[EXERCISE MATERIALS]
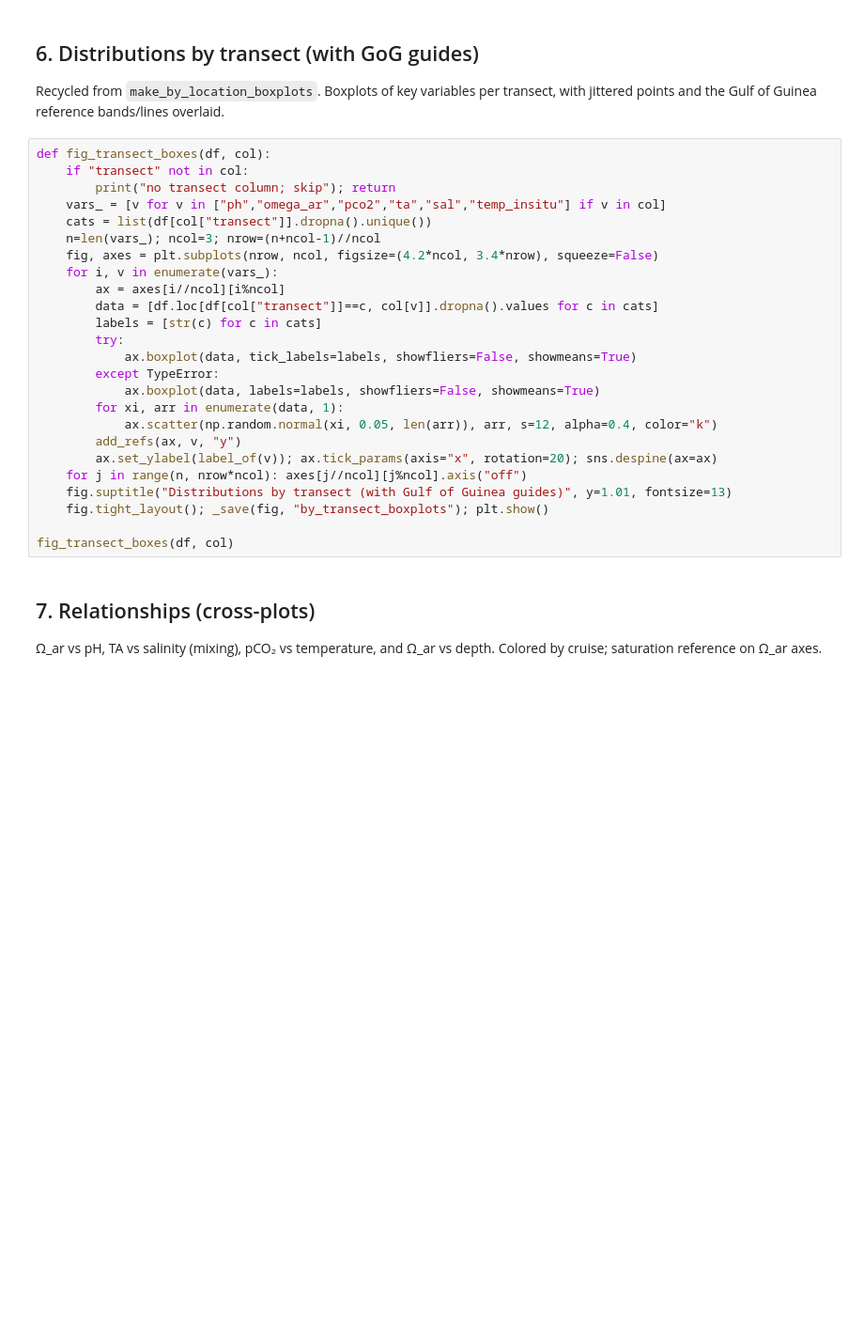
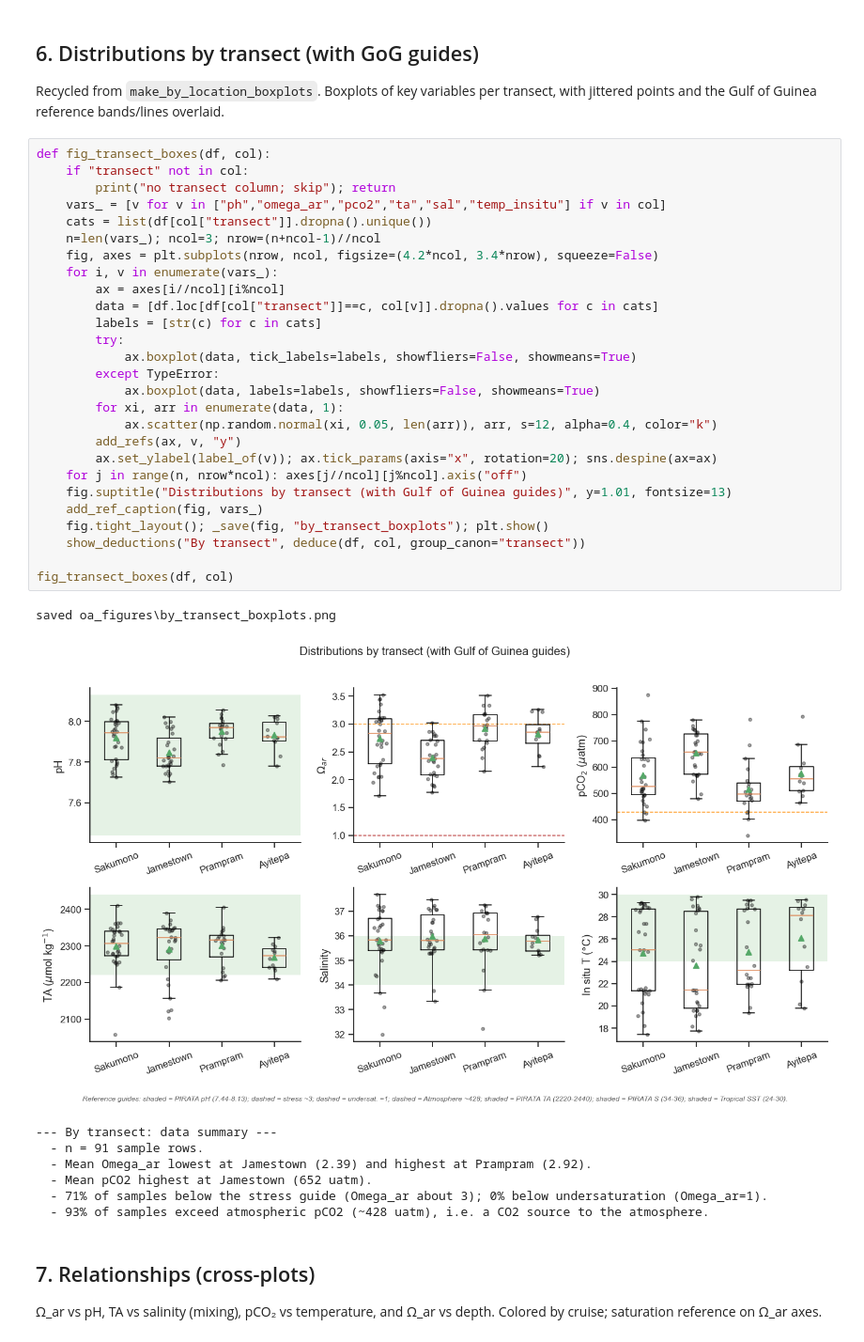
Before and after one commit to reez-png/oa_pipeline, a Jupyter notebook: notebooks/oa_figures.ipynb, the cells around one changed output. Shown at 94% size. Cells and saved outputs as stored; diff of their text form; blank space fills up the shorter version.

```diff
--- a/notebooks/oa_figures.ipynb
+++ b/notebooks/oa_figures.ipynb
@@ -273,28 +385,39 @@ with jittered points and the Gulf of Guinea reference bands/lines overlaid.
 # %%
 def fig_transect_boxes(df, col):
     if "transect" not in col:
         print("no transect column; skip"); return
     vars_ = [v for v in ["ph","omega_ar","pco2","ta","sal","temp_insitu"] if v in col]
     cats = list(df[col["transect"]].dropna().unique())
     n=len(vars_); ncol=3; nrow=(n+ncol-1)//ncol
     fig, axes = plt.subplots(nrow, ncol, figsize=(4.2*ncol, 3.4*nrow), squeeze=False)
     for i, v in enumerate(vars_):
         ax = axes[i//ncol][i%ncol]
         data = [df.loc[df[col["transect"]]==c, col[v]].dropna().values for c in cats]
         labels = [str(c) for c in cats]
         try:
             ax.boxplot(data, tick_labels=labels, showfliers=False, showmeans=True)
         except TypeError:
             ax.boxplot(data, labels=labels, showfliers=False, showmeans=True)
         for xi, arr in enumerate(data, 1):
             ax.scatter(np.random.normal(xi, 0.05, len(arr)), arr, s=12, alpha=0.4, color="k")
         add_refs(ax, v, "y")
         ax.set_ylabel(label_of(v)); ax.tick_params(axis="x", rotation=20); sns.despine(ax=ax)
     for j in range(n, nrow*ncol): axes[j//ncol][j%ncol].axis("off")
     fig.suptitle("Distributions by transect (with Gulf of Guinea guides)", y=1.01, fontsize=13)
+    add_ref_caption(fig, vars_)
     fig.tight_layout(); _save(fig, "by_transect_boxplots"); plt.show()
+    show_deductions("By transect", deduce(df, col, group_canon="transect"))
 
 fig_transect_boxes(df, col)
+# %% [output]
+saved oa_figures\by_transect_boxplots.png
+[figure, added]
+--- By transect: data summary ---
+  - n = 91 sample rows.
+  - Mean Omega_ar lowest at Jamestown (2.39) and highest at Prampram (2.92).
+  - Mean pCO2 highest at Jamestown (652 uatm).
+  - 71% of samples below the stress guide (Omega_ar about 3); 0% below undersaturation (Omega_ar=1).
+  - 93% of samples exceed atmospheric pCO2 (~428 uatm), i.e. a CO2 source to the atmosphere.
 # %% [markdown]
 ## 7. Relationships (cross-plots)
 
```
Also changed, not shown: parts of 7 cells of this notebook, 4 other files.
[/EXERCISE MATERIALS]
**EXERCISE AIM**. What is needed here is how many lines of the entries contain "ncol"; give that number alone.

**EXPECTED OUTPUT**. 4